Return each line in the records below that includes "Patrick".

Data in this exercise Start Marker

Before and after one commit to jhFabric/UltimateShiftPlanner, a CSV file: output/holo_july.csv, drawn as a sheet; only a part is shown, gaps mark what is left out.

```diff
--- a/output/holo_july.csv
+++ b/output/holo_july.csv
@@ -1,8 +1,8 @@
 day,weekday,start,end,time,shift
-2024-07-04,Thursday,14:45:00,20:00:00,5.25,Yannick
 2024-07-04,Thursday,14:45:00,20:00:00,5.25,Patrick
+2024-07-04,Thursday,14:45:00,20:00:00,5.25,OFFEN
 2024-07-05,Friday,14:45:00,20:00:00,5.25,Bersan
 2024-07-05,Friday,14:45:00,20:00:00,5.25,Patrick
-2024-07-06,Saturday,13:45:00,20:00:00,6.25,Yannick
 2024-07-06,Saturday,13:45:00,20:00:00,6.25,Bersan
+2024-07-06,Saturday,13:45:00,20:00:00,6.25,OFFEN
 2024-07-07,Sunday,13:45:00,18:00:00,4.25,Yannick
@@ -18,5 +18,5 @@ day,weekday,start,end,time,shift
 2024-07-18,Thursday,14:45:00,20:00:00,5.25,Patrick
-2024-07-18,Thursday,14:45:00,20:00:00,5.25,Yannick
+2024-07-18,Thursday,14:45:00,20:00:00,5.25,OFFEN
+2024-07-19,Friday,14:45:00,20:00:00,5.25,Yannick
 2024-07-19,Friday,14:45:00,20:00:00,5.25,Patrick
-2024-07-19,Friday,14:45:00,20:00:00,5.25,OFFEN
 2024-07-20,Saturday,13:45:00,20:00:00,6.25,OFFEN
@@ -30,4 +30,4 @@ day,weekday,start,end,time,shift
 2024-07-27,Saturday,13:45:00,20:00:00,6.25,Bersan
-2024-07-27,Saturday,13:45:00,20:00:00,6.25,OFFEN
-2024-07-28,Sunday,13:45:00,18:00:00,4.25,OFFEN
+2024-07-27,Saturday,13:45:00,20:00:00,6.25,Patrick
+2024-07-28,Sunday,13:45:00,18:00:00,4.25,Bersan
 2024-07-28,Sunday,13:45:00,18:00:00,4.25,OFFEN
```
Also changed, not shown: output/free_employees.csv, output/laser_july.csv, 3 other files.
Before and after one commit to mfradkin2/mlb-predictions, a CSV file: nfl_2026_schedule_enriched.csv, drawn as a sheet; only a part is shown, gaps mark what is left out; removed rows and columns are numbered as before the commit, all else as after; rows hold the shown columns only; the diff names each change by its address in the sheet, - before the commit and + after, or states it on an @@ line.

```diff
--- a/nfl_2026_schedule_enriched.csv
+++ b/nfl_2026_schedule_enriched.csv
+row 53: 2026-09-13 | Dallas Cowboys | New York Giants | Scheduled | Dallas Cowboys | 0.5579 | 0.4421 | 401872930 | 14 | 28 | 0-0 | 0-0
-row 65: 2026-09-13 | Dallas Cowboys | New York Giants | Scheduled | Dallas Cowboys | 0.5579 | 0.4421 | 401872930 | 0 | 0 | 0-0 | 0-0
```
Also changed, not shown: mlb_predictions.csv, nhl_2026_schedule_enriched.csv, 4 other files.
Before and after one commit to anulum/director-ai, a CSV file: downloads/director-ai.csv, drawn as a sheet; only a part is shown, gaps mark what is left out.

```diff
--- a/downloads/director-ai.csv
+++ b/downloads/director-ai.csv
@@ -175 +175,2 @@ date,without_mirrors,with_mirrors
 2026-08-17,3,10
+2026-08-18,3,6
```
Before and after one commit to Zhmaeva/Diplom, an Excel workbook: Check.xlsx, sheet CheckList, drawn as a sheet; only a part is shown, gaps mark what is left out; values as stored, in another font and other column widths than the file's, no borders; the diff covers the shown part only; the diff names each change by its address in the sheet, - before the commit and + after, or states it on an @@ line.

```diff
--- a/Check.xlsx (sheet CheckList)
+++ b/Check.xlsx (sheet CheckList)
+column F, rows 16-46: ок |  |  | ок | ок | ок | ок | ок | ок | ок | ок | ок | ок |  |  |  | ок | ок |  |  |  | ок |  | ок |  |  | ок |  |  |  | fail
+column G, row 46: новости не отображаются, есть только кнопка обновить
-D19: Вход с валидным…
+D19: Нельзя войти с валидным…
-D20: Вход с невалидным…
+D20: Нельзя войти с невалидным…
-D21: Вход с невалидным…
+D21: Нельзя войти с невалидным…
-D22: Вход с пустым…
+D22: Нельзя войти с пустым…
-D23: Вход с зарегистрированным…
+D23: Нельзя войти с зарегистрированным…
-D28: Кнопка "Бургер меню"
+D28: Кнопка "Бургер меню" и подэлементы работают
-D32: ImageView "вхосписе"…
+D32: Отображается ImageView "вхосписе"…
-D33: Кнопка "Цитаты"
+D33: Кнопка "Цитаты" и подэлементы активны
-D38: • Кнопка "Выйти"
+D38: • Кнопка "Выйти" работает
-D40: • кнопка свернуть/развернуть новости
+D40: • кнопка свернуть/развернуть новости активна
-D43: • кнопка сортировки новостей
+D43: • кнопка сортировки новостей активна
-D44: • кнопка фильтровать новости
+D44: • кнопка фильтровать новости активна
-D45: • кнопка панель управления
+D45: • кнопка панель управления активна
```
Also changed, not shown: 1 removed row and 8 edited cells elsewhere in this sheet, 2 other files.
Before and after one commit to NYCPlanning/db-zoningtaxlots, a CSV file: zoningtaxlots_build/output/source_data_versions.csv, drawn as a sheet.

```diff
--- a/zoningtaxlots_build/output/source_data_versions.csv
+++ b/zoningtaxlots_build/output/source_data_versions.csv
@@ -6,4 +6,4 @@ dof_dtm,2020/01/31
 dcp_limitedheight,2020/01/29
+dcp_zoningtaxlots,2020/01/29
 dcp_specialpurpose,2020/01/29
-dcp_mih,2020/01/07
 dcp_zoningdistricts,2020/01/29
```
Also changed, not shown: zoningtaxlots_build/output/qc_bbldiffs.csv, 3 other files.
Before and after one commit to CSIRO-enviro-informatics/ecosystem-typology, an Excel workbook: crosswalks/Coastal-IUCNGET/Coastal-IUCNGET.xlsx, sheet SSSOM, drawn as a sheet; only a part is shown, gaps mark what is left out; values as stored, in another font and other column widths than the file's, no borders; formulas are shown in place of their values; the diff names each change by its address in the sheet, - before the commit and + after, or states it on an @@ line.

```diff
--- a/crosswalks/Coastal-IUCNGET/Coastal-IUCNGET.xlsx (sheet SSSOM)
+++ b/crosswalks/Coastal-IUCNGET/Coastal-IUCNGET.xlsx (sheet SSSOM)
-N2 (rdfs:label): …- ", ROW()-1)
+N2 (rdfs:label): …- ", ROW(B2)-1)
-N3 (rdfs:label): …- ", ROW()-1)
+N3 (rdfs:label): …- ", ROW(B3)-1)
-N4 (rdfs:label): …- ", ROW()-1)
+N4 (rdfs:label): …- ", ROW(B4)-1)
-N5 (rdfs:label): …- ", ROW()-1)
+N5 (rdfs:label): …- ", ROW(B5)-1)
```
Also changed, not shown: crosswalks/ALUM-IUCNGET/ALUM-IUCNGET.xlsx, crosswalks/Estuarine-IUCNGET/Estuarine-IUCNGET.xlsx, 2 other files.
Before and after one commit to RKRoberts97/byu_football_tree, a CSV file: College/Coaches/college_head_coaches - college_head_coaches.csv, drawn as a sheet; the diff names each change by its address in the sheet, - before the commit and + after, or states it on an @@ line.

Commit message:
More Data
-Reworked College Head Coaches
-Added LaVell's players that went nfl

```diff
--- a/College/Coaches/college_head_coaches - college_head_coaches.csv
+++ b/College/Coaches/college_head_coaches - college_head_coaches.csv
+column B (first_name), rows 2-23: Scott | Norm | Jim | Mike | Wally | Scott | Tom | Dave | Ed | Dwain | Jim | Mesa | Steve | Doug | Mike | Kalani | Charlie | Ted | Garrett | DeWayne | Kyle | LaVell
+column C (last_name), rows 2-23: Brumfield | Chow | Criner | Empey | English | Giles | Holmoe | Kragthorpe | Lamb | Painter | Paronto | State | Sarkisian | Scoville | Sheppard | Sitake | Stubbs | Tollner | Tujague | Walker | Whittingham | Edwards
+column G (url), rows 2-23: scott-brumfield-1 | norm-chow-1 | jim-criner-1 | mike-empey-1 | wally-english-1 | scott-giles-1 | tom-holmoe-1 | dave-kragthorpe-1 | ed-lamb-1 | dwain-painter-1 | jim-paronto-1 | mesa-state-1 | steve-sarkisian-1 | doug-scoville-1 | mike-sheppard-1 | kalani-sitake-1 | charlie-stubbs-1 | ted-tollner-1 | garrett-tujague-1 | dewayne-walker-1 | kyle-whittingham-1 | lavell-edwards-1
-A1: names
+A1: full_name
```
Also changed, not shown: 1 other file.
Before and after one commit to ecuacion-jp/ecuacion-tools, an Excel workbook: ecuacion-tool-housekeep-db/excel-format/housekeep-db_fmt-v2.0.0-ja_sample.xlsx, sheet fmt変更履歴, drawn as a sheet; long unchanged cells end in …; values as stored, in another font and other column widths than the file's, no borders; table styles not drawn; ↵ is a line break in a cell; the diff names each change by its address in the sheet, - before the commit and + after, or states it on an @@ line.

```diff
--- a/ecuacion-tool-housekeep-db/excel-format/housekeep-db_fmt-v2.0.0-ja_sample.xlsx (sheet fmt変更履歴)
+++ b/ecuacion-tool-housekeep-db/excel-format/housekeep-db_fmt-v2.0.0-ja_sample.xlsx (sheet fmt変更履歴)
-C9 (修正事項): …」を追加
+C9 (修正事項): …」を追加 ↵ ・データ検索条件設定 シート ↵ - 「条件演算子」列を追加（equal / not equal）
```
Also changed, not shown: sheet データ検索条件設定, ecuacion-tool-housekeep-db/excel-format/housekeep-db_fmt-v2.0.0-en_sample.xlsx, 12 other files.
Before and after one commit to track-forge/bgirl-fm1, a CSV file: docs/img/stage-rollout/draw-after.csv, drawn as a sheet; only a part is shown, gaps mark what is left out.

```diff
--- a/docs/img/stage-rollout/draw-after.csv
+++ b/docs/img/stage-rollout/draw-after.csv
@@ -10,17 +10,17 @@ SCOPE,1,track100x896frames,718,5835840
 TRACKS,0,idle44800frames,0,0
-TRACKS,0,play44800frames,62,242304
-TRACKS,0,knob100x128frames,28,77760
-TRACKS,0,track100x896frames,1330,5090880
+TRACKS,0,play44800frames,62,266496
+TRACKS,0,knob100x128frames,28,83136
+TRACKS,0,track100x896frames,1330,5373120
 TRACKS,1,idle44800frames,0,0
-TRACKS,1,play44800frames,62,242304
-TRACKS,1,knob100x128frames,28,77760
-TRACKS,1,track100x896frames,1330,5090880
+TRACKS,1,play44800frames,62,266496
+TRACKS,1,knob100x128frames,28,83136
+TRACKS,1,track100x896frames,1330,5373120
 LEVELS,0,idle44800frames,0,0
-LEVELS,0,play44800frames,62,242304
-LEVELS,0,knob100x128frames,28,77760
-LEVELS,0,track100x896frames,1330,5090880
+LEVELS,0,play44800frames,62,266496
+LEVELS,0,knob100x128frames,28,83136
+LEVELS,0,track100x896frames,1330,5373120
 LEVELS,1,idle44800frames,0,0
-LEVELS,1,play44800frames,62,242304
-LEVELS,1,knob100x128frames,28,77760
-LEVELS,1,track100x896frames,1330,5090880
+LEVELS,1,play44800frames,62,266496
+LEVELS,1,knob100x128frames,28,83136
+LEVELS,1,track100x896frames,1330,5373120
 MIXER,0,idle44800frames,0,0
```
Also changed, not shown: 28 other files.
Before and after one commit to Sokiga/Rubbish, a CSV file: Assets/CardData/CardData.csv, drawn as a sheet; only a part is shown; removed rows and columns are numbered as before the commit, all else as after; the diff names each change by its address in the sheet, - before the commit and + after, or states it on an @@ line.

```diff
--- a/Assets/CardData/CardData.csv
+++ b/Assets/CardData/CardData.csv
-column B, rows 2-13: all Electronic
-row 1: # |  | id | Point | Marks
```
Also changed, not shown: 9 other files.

Data in this exercise End Marker

**Reply:**
 2024-07-04,Thursday,14:45:00,20:00:00,5.25,Patrick
 2024-07-05,Friday,14:45:00,20:00:00,5.25,Patrick
 2024-07-18,Thursday,14:45:00,20:00:00,5.25,Patrick
 2024-07-19,Friday,14:45:00,20:00:00,5.25,Patrick
+2024-07-27,Saturday,13:45:00,20:00:00,6.25,Patrick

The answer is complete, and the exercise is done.